February 6, 2015
By Capt. GEORGE TUNISON (captgeorget3@aol.com) , Cape Coral Daily Breeze

Just got another FWC email declaring war on our non-native visitor, the lionfish. The FWC has declared every Saturday after Mother's Day to be round-em-up day.

At this first scheduled event, May 16-17, the FWC will introduce its Reef Rangers Lionfish Control Program. The public will be asked to adopt a reef and keep it lionfish free.

Calling all divers and spear anglers! The public needs your help. Anglers/divers catching and killing lionfish should be very careful in handling these beautiful but toxic creatures. Remember, every feathery spine is needle sharp and contains a toxin that will cause some serious pain if it sticks any part of you.

Article Photos

Capt. George Tunison

If the lionfish is dead the spines are still active. Handle carefully.

In the islands, locals say if stung in the hand by the lionfish the best cure is to pound your head against the coconut tree to take one's mind off the hand.

Better results come from immersing the affected body part in very hot water. I know as I've been stung more than once. Being in the tropical fish business for over 15 years I've handled hundreds of these bizarre creatures and can attest to their ability to cause pain at very high levels and their insatiable appetite for small fish.

A group of lions easily can deplete a small reef in no time. If it swims and fits into their mouth they will eat it, which is not good news for Florida, the Keys or anywhere else.

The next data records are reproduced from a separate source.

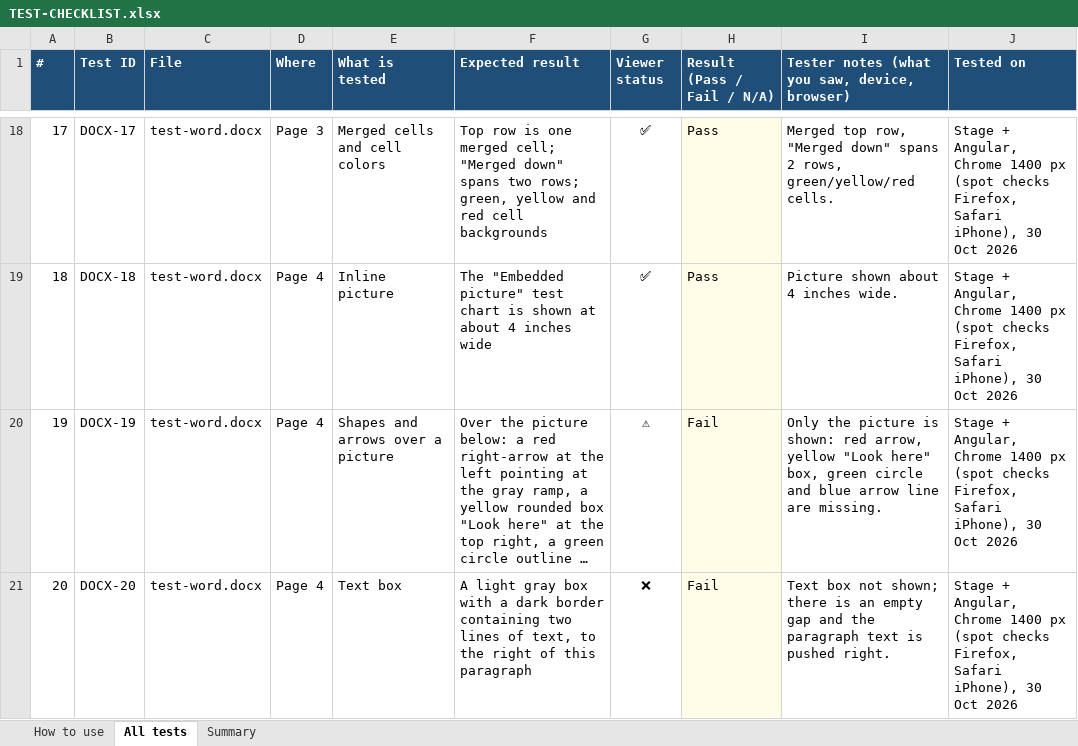
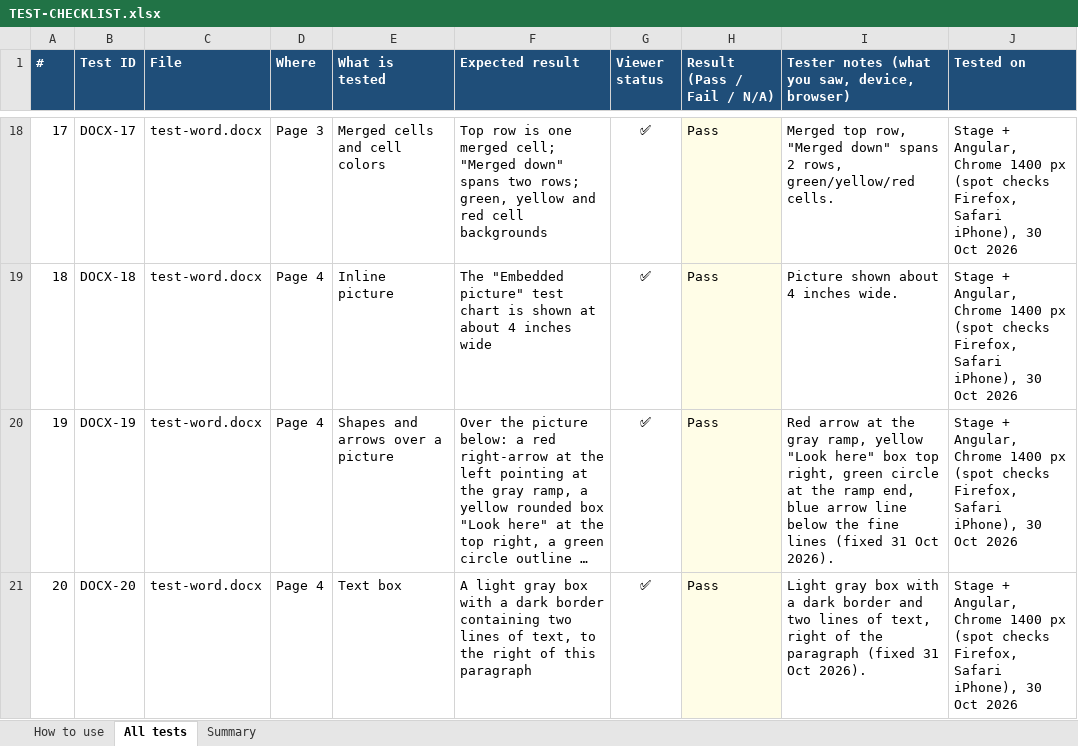
Before and after one commit to venu-madhav-mahadevu/document-viewer, an Excel workbook: public/samples/test-pack/TEST-CHECKLIST.xlsx, sheet All tests, drawn as a sheet; only a part is shown, gaps mark what is left out; long unchanged cells end in …; values as stored, in another font and other column widths than the file's, no borders; conditional formats not drawn; the diff covers the shown part only; the diff names each change by its address in the sheet, - before the commit and + after, or states it on an @@ line.

Commit message:
Fix round 5: Word floating shapes, text boxes and wrapped pictures
Same changes as staging ccaef63; checklist and report updated.

```diff
--- a/public/samples/test-pack/TEST-CHECKLIST.xlsx (sheet All tests)
+++ b/public/samples/test-pack/TEST-CHECKLIST.xlsx (sheet All tests)
-G20 (Viewer status): ⚠
+G20 (Viewer status): ✅
-H20:H21 (Result (Pass / Fail / N/A)): Fail
+H20:H21 (Result (Pass / Fail / N/A)): Pass
-I20: Only the picture is shown: red arrow, yellow "Look here" box, green circle and blue arrow line are missing.
+I20: Red arrow at the gray ramp, yellow "Look here" box top right, green circle at the ramp end, blue arrow line below the fine lines (fixed 31 Oct 2026).
-G21 (Viewer status): ❌
+G21 (Viewer status): ✅
-I21: Text box not shown; there is an empty gap and the paragraph text is pushed right.
+I21: Light gray box with a dark border and two lines of text, right of the paragraph (fixed 31 Oct 2026).
```
Also changed, not shown: 12 edited cells elsewhere in this sheet, sheet Summary, sheet How to use, 5 other files.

Like our 25-foot pythons, very violent monitor lizards, and other invasive species that thrive in Southwest Florida's warm climate, the lionfish invasion is a very serious problem.

If you've gotten out between rain or high wind events the fish are biting both offshore and inshore.

If you can find high water, reds will bite under the bushes and docks on big shrimp and cut ladyfish. This time of year red fishing is usually a sight fishing game thanks to our clear winter waters and low water tides.

Winter, sight fished reds can be tough to catch if you're not on your game. At times as skittish as a big Keys bonefish, stealth, tide timing, light lines and long casts are the winning formula for winter sight fished Southwest Florida redfish.

Consult your tide chart for best times to be on the water.

Like during most cold snaps, fish are looking for relief in deeper waters. Go offshore when weather and good sense permits, or if the inshore deal is your thing look for deep canals, creeks, or learn the Caloosahatchee, especially upriver during winter.

Most folks think Pine Island, the passes and associated flats offer the best fishing often overlooking the river or using it as a highway to get to the "good fishing."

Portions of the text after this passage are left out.